Chapter 1: The Federalist War of Ideas
The first chapter in The Nine explains the struggle for a conservative identity in a political sense, especially in issues dealing with the Supreme Court. For much of the 1900s, the Supreme Court was extremely liberal, and so was the mindset for many Americans. This began to change with the election of President Reagan and with conservatives beginning to think that the Constitution should be interpreted by a jurisprudence of original intent. The chapter talks about the formation of the Federalist Society, a conservative group of lawyers led by Steven Calabresi, and their impact on U.S. politics. It also delves into the Supreme Court nominations of Sandra Day O’Connor, William Rehnquist, Anthony Kennedy, and Antonin Scalia by Reagan, and of David Souter and Clarence Thomas by George H. W. Bush.
This chapter does a great job depicting the evolution of the Supreme Court from a heavily controlled liberal court to a heavily conservative court.
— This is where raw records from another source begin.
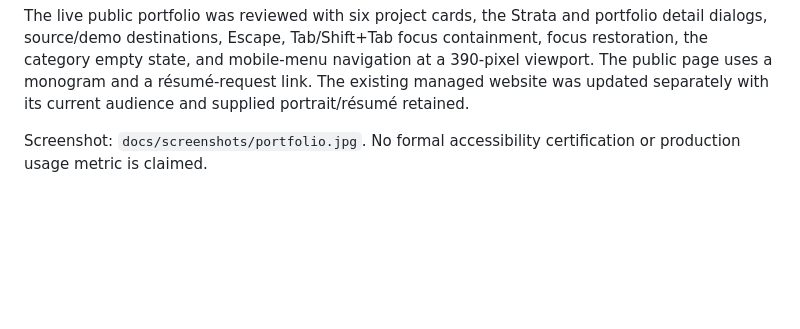
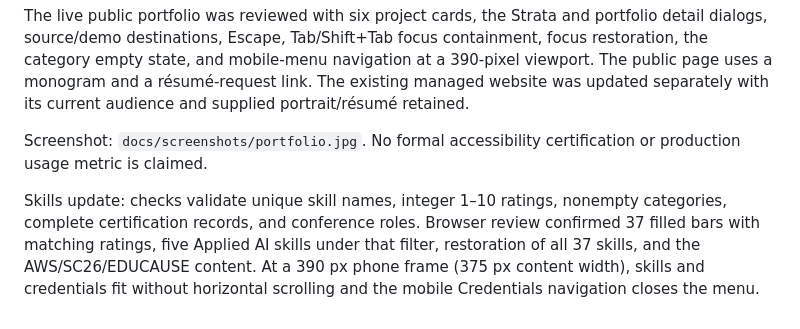
Before and after one commit to dk18234/dinesh-rama-portfolio, a Markdown page: guide/VERIFICATION.md, the part around the change. GitHub-like rendering; blank space fills up the shorter version.

```diff
--- a/guide/VERIFICATION.md
+++ b/guide/VERIFICATION.md
@@ -15,3 +15,5 @@ The supplied layout and styling are retained. Unknown non-project personal field
 The live public portfolio was reviewed with six project cards, the Strata and portfolio detail dialogs, source/demo destinations, Escape, Tab/Shift+Tab focus containment, focus restoration, the category empty state, and mobile-menu navigation at a 390-pixel viewport. The public page uses a monogram and a résumé-request link. The existing managed website was updated separately with its current audience and supplied portrait/résumé retained.
 
 Screenshot: `docs/screenshots/portfolio.jpg`. No formal accessibility certification or production usage metric is claimed.
+
+Skills update: checks validate unique skill names, integer 1–10 ratings, nonempty categories, complete certification records, and conference roles. Browser review confirmed 37 filled bars with matching ratings, five Applied AI skills under that filter, restoration of all 37 skills, and the AWS/SC26/EDUCAUSE content. At a 390 px phone frame (375 px content width), skills and credentials fit without horizontal scrolling and the mobile Credentials navigation closes the menu.
```
Also changed, not shown: README.md (+10 -2 lines), docs/screenshots/credentials.jpg (added), docs/screenshots/skills.jpg (added), public/screenshots/credentials.jpg (added), public/screenshots/skills.jpg (added), 8 other files.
The transformation of conservative ideals regarding the Constitution from one of judicial restraint to one of jurisprudence of original intent is very interesting. I also enjoyed the detailing of the beginning of the Federalist Society, which has greatly influenced American politics from its creation at Yale. The Federalists believed that in order to change laws that they disapproved with, such as Roe v. Wade, they needed to have different representation on the Supreme Court. So they used their influence in the Reagan administration to nominate judges with the same Federalist beliefs. The change in the Court continued through the Bush Administration, as two more justices were replaced. The face of the Supreme Court had severely changed, with only one true Democrat on the Court, Byron White.
Chapter 2: Good Versus Evil
This chapter talks about the four retired justices were alive at the same time and continually visited the Court. It talks about how Burger created the Federal...